Interview with Per Morten Abrahamsen
I am moving away from the extreme type of staging, which I have focused on for many years. I still conduct the framework, but I allow things to happen; I let go of my control. It’s a question of having an open attitude to the situation, and trusting the people I am working with. Whether it’s advertising, fashion or anything else, it doesn’t become interesting until people contribute with something. Without that extra value the picture is just irrelevant, and it’s of little importance whether the staging is fantastic. Of course, it’s more risky to work this way, more raw.
Does that mean that previously you had imagined the picture in advance?

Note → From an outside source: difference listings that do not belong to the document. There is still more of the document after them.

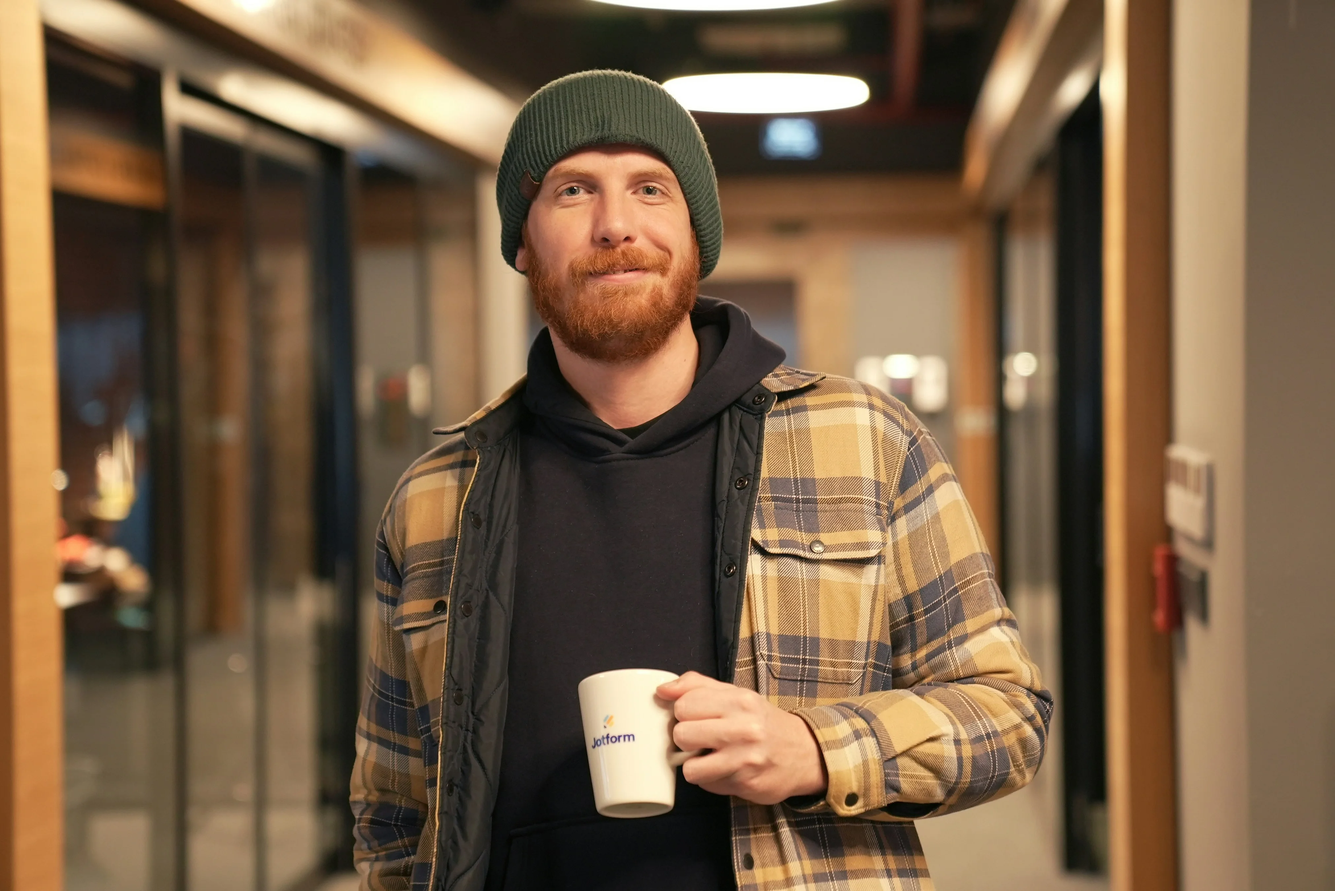
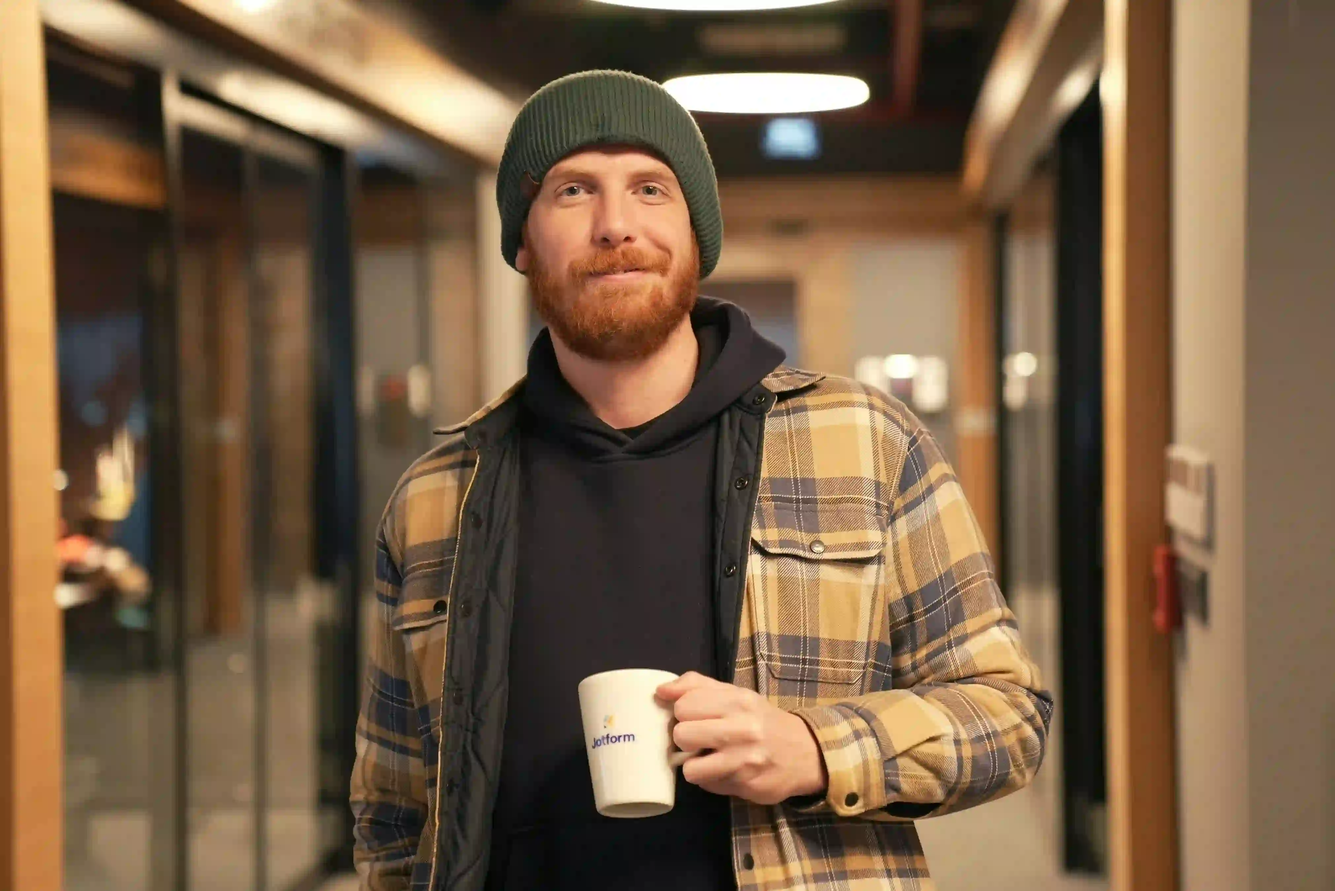
optimized images

Changed region(s): [[0.5608, 0.4354, 0.7789, 0.8086], [0.6543, 0.8086, 0.7789, 0.9019], [0.6543, 0.9641, 0.6855, 0.9952]]

diff --git a/wwr/contact.html b/wwr/contact.html
@@ -67,16 +67,16 @@
                     <fieldset>
                         <legend>Purpose of message:</legend>
                             <label>
-                                <input type="radio" id="purpose" value="General Inquiry"> General Inquiry
+                                <input type="radio" id="purpose-general" value="General Inquiry"> General Inquiry
                             </label>
 
                             <label>
-                            <input type="radio" id="purpose" value="Reservation Question">
+                            <input type="radio" id="purpose-reservation" value="Reservation Question">
                                 Reservation Question
                             </label>
 
                             <label>
-                            <input type="radio" id="purpose" value="Website Suggestion">
+                            <input type="radio" id="purpose-suggestion" value="Website Suggestion">
                                 Website Suggestion
                             </label>
                     </fieldset>
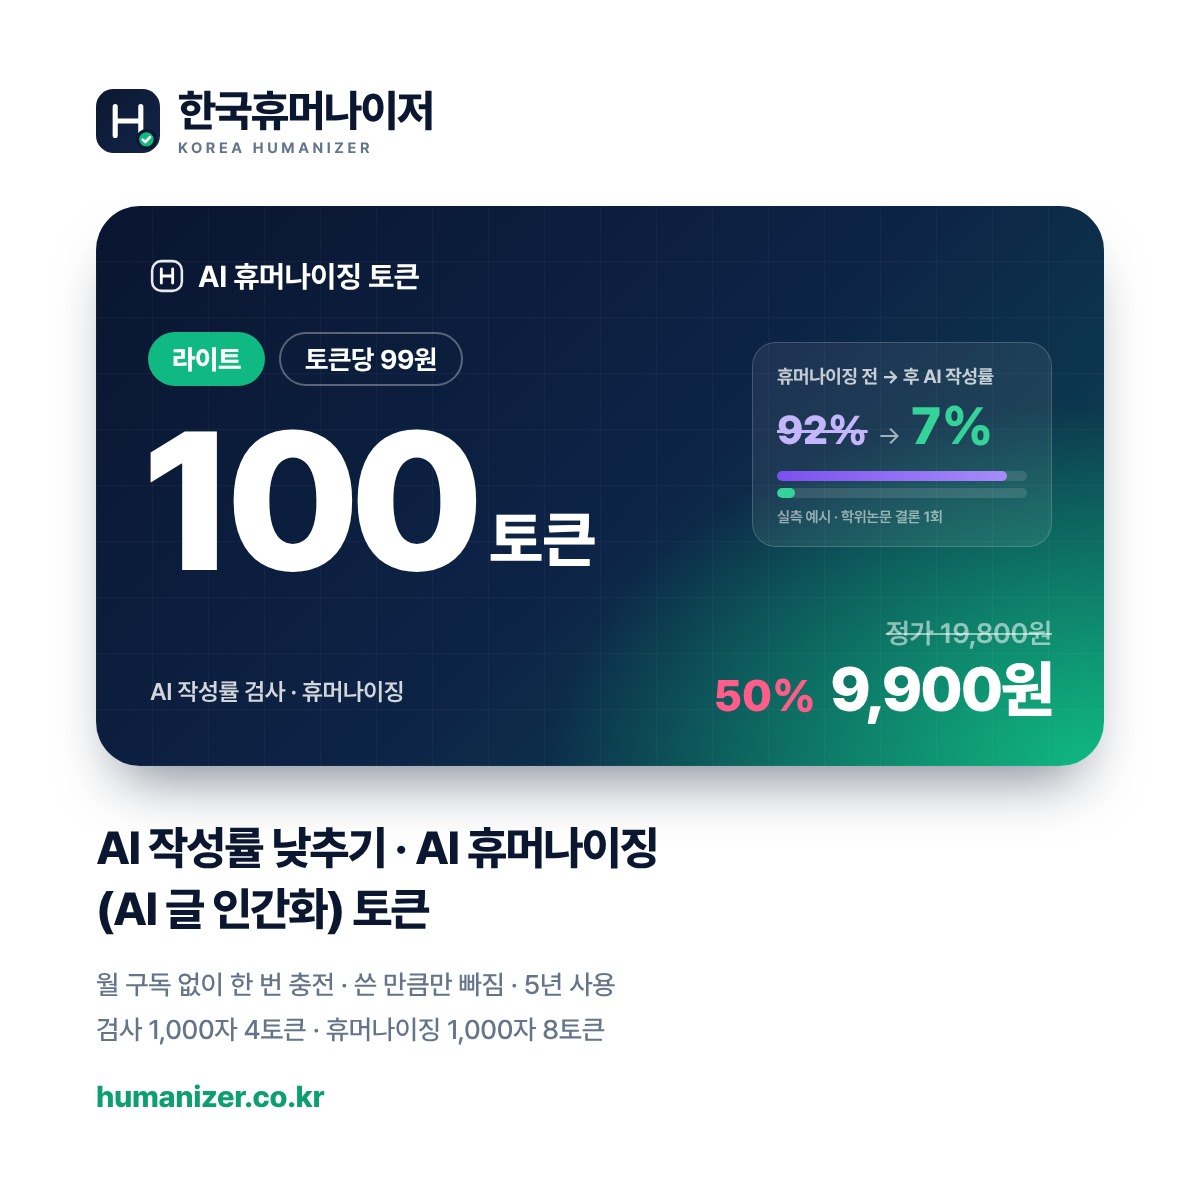
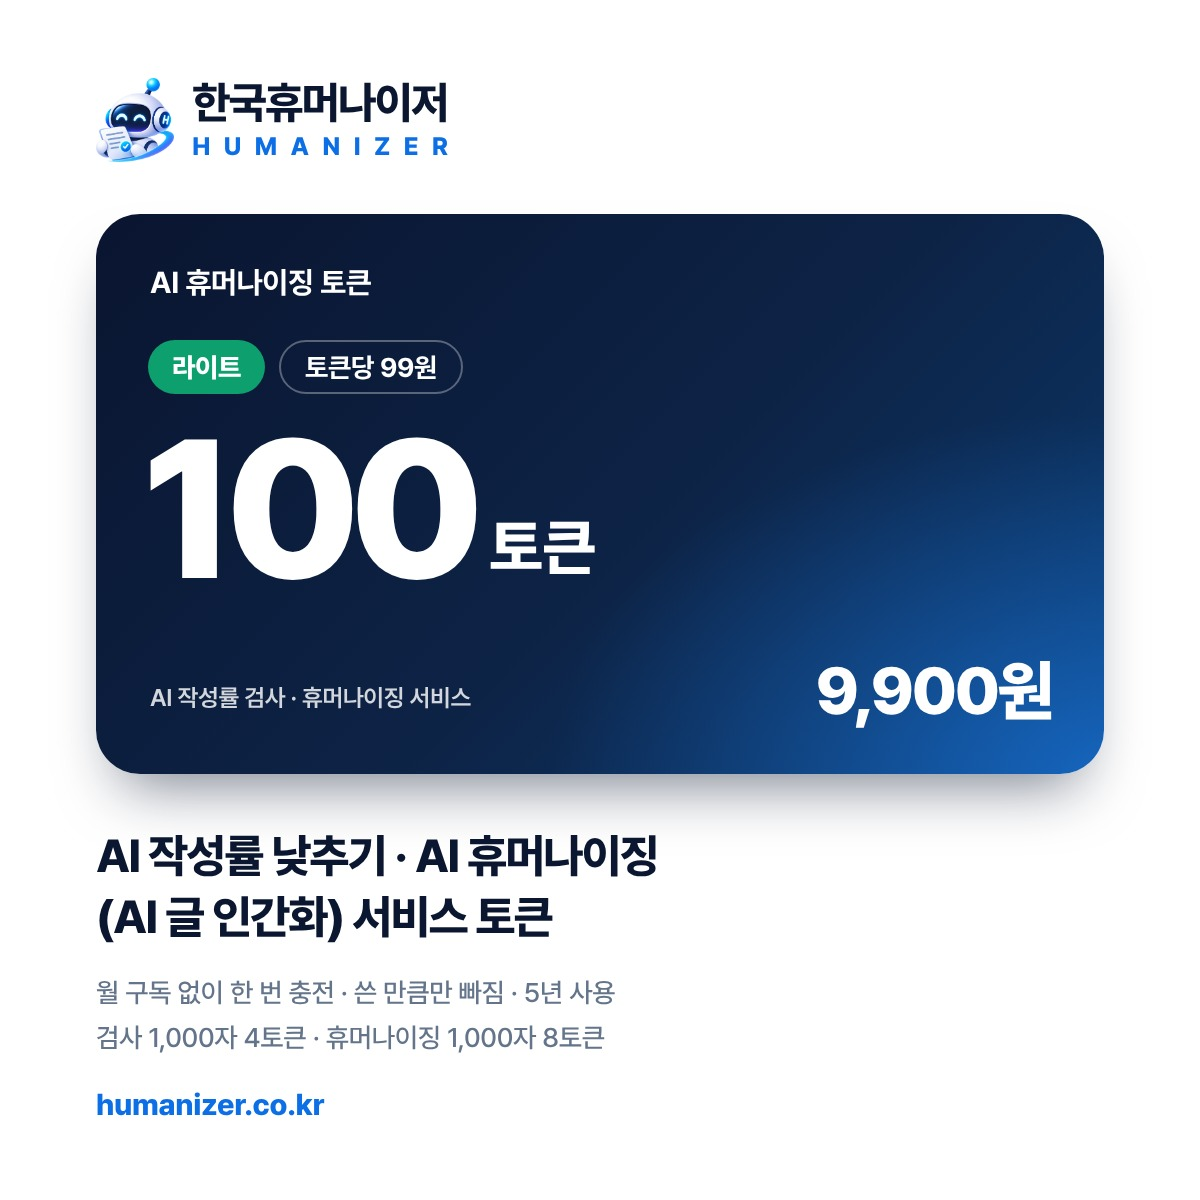
상품 그림 새로: 로봇 로고, 정가 · 50% · 전후 막대 상자 빼고 AIMarker 처럼 간단하게
Claude-Session: https://claude.ai/code/session_01S1z1uuASDUV4gCy4sTUDQx

diff --git a/_src/shop/render.py b/_src/shop/render.py
@@ -126,20 +126,89 @@ p{font-size:23.5px;line-height:1.6;color:#475569;font-weight:500}
 </body></html>""" % (BASE_CSS, lg, steps)
 
 
+
+# ---------- 2026.11.21 밤 대표: 로봇 로고, 'AIMarker 처럼 간단 · 깔끔', 정가 · 50% · 전후 막대(92% → 7%) 상자는 뺌 ----------
+ROBOT = "file://" + os.path.join(os.path.dirname(HERE), "brand", "robot.png")
+LOCKUP = ('<div class="brand"><img src="%s" alt=""><div><b>한국휴머나이저</b><i>%s</i></div></div>'
+          % (ROBOT, "".join("<span>%s</span>" % c for c in "HUMANIZER")))
+LOCKUP_CSS = """
+.brand{position:absolute;left:96px;top:78px;display:flex;align-items:center;gap:18px}
+.brand img{height:84px}
+.brand b{display:block;font-size:44px;font-weight:800;letter-spacing:-.035em;color:#0b1730;line-height:1}
+.brand i{display:flex;justify-content:space-between;margin-top:9px;font-style:normal;font-size:25px;font-weight:800;color:#0c6fe6;line-height:1}
+"""
+
+
+def thumb2_html(p):
+    badge = ""
+    if p["badge"] == "BEST 추천":
+        badge = '<div class="badge best">BEST 추천</div>'
+    elif p["badge"]:
+        badge = '<div class="badge top">%s</div>' % p["badge"]
+    save = ('<div class="save">%s</div>' % p["save"]) if p["save"] else '<div class="note">AI 작성률 검사 · 휴머나이징 서비스</div>'
+    small = len(p["tok"]) > 3
+    return """<!doctype html><html><head><meta charset="utf-8"><style>%s%s
+body{width:1200px;height:1200px;background:#fff;position:relative;overflow:hidden}
+.card{position:absolute;left:96px;top:214px;width:1008px;height:560px;border-radius:44px;overflow:hidden;
+ background:radial-gradient(120%% 140%% at 100%% 100%%,rgba(30,136,255,.55) 0%%,rgba(30,136,255,0) 46%%),linear-gradient(135deg,#0a1530 0%%,#0d2346 55%%,#0b3a6e 100%%);
+ box-shadow:0 34px 60px -24px rgba(11,23,48,.55)}
+.hd{position:absolute;left:54px;top:50px;display:flex;align-items:center;gap:14px;color:#fff;font-size:30px;font-weight:700}
+.badge{position:absolute;right:52px;top:46px;height:52px;padding:0 24px;border-radius:26px;display:flex;align-items:center;font-size:26px;font-weight:800;z-index:2}
+.badge.best{background:#fbbf24;color:#1a1a1a}
+.badge.top{background:#fff;color:#0b1730}
+.pills{position:absolute;left:52px;top:126px;display:flex;gap:14px;z-index:2}
+.pill{height:54px;padding:0 24px;border-radius:27px;display:flex;align-items:center;font-size:27px;font-weight:800}
+.pill.n{background:#0e9f6e;color:#fff}
+.pill.o{border:2px solid rgba(255,255,255,.32);color:#fff;font-weight:700}
+.big{position:absolute;left:46px;top:196px;display:flex;align-items:flex-end;color:#fff;z-index:2}
+.big b{font-size:%dpx;font-weight:850;letter-spacing:-.06em;line-height:1}
+.big span{font-size:62px;font-weight:800;margin:0 0 22px 16px}
+.save{position:absolute;left:52px;bottom:50px;height:52px;padding:0 20px;border-radius:12px;border:2px solid rgba(251,191,36,.75);background:rgba(251,191,36,.08);color:#fcd34d;font-size:24px;font-weight:800;display:flex;align-items:center;z-index:2}
+.note{position:absolute;left:54px;bottom:62px;color:rgba(255,255,255,.82);font-size:24px;font-weight:600;z-index:2}
+.price{position:absolute;right:52px;bottom:44px;color:#fff;z-index:2;font-size:66px;font-weight:850;letter-spacing:-.04em}
+.ttl{position:absolute;left:96px;top:826px;font-size:46px;font-weight:800;line-height:1.32;letter-spacing:-.035em;color:#0b1730}
+.sub{position:absolute;left:96px;top:970px;font-size:27px;line-height:1.68;color:#64748b;font-weight:500}
+.dom{position:absolute;left:96px;top:1086px;font-size:30px;font-weight:800;color:#0c6fe6}
+</style></head><body>
+%s
+<div class="card">
+ <div class="hd">AI 휴머나이징 토큰</div>%s
+ <div class="pills"><div class="pill n">%s</div><div class="pill o">%s</div></div>
+ <div class="big"><b>%s</b><span>토큰</span></div>
+ %s
+ <div class="price">%s</div>
+</div>
+<div class="ttl">AI 작성률 낮추기 · AI 휴머나이징<br>(AI 글 인간화) 서비스 토큰</div>
+<div class="sub">월 구독 없이 한 번 충전 · 쓴 만큼만 빠짐 · 5년 사용<br>검사 1,000자 4토큰 · 휴머나이징 1,000자 8토큰</div>
+<div class="dom">humanizer.co.kr</div>
+</body></html>""" % (BASE_CSS, LOCKUP_CSS, 168 if small else 196, LOCKUP, badge, p["name"], p["per"], p["tok"], save, p["price"])
+
+
+def guide2_html():
+    h = guide_html()
+    # 로고만 로봇으로(내용은 그대로)
+    lg = LOGO % (60, 60, "g", "g")
+    old_brand = '<div class="brand">%s<div><b>한국휴머나이저</b><small>KOREA HUMANIZER</small></div></div>' % lg
+    new_brand = ('<div class="brand"><img src="%s" alt="" style="height:76px"><div><b>한국휴머나이저</b>'
+                 '<small style="display:flex;justify-content:space-between;letter-spacing:0;font-size:21px;font-weight:800;color:#0c6fe6;margin-top:7px">%s</small></div></div>'
+                 % (ROBOT, "".join("<span>%s</span>" % c for c in "HUMANIZER")))
+    assert old_brand in h
+    return h.replace(old_brand, new_brand)
+
 async def main():
     async with async_playwright() as pw:
         br = await pw.chromium.launch(executable_path="/usr/bin/google-chrome", args=["--allow-file-access-from-files"])
         pg = await br.new_page(viewport={"width": 1200, "height": 1200}, device_scale_factor=1)
         for p in PACKS:
             f = os.path.join(HERE, "_t_%s.html" % p["id"])
-            open(f, "w").write(thumb_html(p))
+            open(f, "w").write(thumb2_html(p))
             await pg.goto("file://" + f)
             await pg.evaluate("document.fonts.ready")
             await pg.wait_for_timeout(250)
             await pg.screenshot(path=os.path.join(OUT, "hz-%s-1x1.jpg" % p["id"]), type="jpeg", quality=92)
         await pg.set_viewport_size({"width": 1080, "height": 1350})
         f = os.path.join(HERE, "_t_guide.html")
-        open(f, "w").write(guide_html())
+        open(f, "w").write(guide2_html())
         await pg.goto("file://" + f)
         await pg.evaluate("document.fonts.ready")
         await pg.wait_for_timeout(250)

Yes, and that’s boring. You don’t know which women you’re going to love in advance. You don’t know until you are confronted by her. Naturally, the basic things, the framework, still have to be right, because otherwise it’ll just be crappy. But a photograph is a meeting between people, and if I don’t contribute something to that meeting , I don’t get anything in return. I can easily attempt to figure everything out in advance, but as a rule that would make it rather contrived. The person I photograph has to add their part; something disturbing has to be added to the picture, some life - there is nothing more boring then a picture without life. A model who just stands there means nothing to me. If the subjects are thinking about their next cup of coffee, it shows in the picture.
What do you do if things just don’t buzz?
Sometimes things just don’t happen - things just turn out trivial. But then I get stubborn. It has been many years since I have returned without anything useful. If you keep on trying, something suddenly happens. Perhaps the weather changes, someone phones or people get crossed. Two times out of three you land in a black hole and everything seems hopeless. Back then I always panicked when that happened. But now I wait for the clouds to lift a little and for a possibility to appear. I’m not afraid to admit when I’m up shit creek, I show it openly, that’s better than pretending that nothing’s wrong, because it creates synergy when you dare to open. You can’t fake playing a game. You have to wait until there’s someone to play with, and then it’s important that I take the lead because unless I do people won’t play along. If people can sense genuine enthusiasm they want to be with you. And taking photographs is a game; it’s quite intimate and I breaks down barriers, for me to. I’m often more modest than the people I have to photograph.
You’ve photographed a lot of well-known people. How much do you think about the person before you meet to take the pictures?
I don’t like to know too much, because you can seldom put that known-ledge to any good use. Photographing people is just like meeting them for real - maybe you can charm them, maybe not. In the past I’ve tried to pressure people, but often that doesn’t work. Once things start to go wrong, they really go wrong. It’s not that you have to be Mr. Nice-guy, you don’t have to please – you have to be honest to get something out of people. I’m a very experienced director, but I’ve got no idea if my framework is viable before I’m out there. Generally speaking, I still think it’s difficult to take photographs. I still sometimes lie awake at night before a shoot.
How do you think people regard you?
Some people think that I’m an uncontrollable artist, which is quite wrong. I can easily distinguish between getting involved in other peoples’ ideas and realizing my own. I have no problems carrying out a assignment, and it doesn’t have to flashy, big or anything like that. I have always two parallel careers; commissions and more artistic. But they overlap, and many of the picture which people think are artistic are in fact work that has been commissioned.
Interview: Martin Kongstad